      Very much not a hole-in-the-wall is Smoke Ring. Rightfully, you’d give pause whenever a woodsy barbecue joint has an Executive Chef. But their “low-and-slow” smoked meats and a plethora of sides and snacks happily take the edge off of their upscale veneer. Last week they catered and co-hosted a season-premiere party for The Walking Dead (a Bob-E-Que. Get It? Okay, never mind!) with Atlanta Movie Tours.

      Arts ‘n Stuff: It would be unfair to try mentioning all of the galleries in Castleberry Hill. But many of them (I’ll call out Besharat Gallery and Marcia Wood Gallery, in particular) have taken up modest 19th- and early 20th-century spaces and created stunning interiors to showcase their exhibits. Many are participating in this month’s Atlanta Celebrates Photography annual festival.

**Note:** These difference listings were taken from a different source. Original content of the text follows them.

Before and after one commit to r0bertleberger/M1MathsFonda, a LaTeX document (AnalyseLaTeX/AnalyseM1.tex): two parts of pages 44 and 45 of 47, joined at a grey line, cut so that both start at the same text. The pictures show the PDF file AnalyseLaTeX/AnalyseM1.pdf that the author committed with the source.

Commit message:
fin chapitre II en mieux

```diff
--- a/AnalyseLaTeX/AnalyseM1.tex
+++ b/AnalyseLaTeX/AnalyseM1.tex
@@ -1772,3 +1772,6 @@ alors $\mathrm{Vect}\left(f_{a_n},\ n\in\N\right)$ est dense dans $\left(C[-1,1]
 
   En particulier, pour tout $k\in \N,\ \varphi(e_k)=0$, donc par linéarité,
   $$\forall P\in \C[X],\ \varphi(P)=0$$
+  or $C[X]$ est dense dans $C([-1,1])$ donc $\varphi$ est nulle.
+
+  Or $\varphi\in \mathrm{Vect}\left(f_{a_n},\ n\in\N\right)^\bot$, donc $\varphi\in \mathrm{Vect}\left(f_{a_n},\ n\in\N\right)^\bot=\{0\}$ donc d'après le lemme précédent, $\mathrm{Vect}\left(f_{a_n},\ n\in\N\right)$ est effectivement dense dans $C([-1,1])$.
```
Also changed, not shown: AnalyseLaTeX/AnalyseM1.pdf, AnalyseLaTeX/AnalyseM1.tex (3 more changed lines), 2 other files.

      Castleberry Hill serves as an apt focal point for TV and film production in the metro area. The previously-noted Atlanta Movie Tours has a gift shop and runs tours of just about everywhere filmmakers and TV show producers call for “Action!” in the ATL, from The Walking Dead to Driving Miss Daisy to The Hunger Games. This month, obviously, is big for their Big Zombie Tours. Call well in advance to book a tour. If you’re in need of a cool zombie shirt or some Gone with the Wind knick-knacks for your Aunt Petunia, this is the place for you.
      Whether you dress like Travis Scott or Mike Scott, you’ll find the hip (fly? dope?) apparel and sneaks you need at Fly Kix ATL boutique on Peters Street. If Mitchell & Ness items, Billionaire Boys Club tees, or swaggy New Balance sneakers (did I just type that) are your cup of tea, or you need to up your Sock Game, it’s worth popping in to see what they’ve got in store (they’ve got Hawks/NBA fitteds and related stuff there, too).



      Going south from the arena, Centennial Olympic Park Drive (briefly, “Dominique Wilkins Way,” in front of Philips) becomes Walker Street, which threads through the center of Castleberry Hill. The Gulch, of course, is VERY desolate at night, and even more daunting these days with the Mercedes-Benz Stadium construction going on beside the Georgia Dome. So I’d discourage foot traffic from the Centennial Olympic Park area UNLESS it’s mid-day, there’s good weather, and you’ve good energy to burn and time to kill (all of the above must apply). With your own ride, a rental car, or Uber/taxi, it’s a quick dash to the area where C.O.P. Drive (due to nearby construction, a two-way street, at least for now) becomes Walker Street. Curb parking is minimal, but there are lots behind/near many of the restaurants and galleries. Park at the lofts only while you’re visiting retail there. MARTA rail doesn’t serve Castleberry Hill, but it’s roughly a ten-minute walk south from the Dome/Arena/GWCC Station next to Philips (see my advisory above about walking). Add another five minutes one-way if you’re walking from Centennial Olympic Park or the Streetcar stop on C.O.P. Drive. Bus Route 13 takes riders to the southern edge of Castleberry Hill from Five Points Station – get off at Peters and Haynes Streets, then walk a short couple blocks to Walker Street. Ideal times to visit? Lunchtime, or during idle afternoon hours leading up to Hawks games, or after weekend/holiday Hawks matinees. Most galleries are open during the afternoon and early evening hours, but call ahead or check websites for specifics. More of the bar action is in the evenings, so plan ahead with your transportation. The times NOT to go? Those eight times a year (hopefully a couple more!) when the Falcons are playing at home. Tailgaters abound, and parking just to hang out in the neighborhood is a bear during those times.
      Upcoming Art Stroll Dates: November 13, December 11, January 8, February 12, March 11, April 8, May 13, June 10.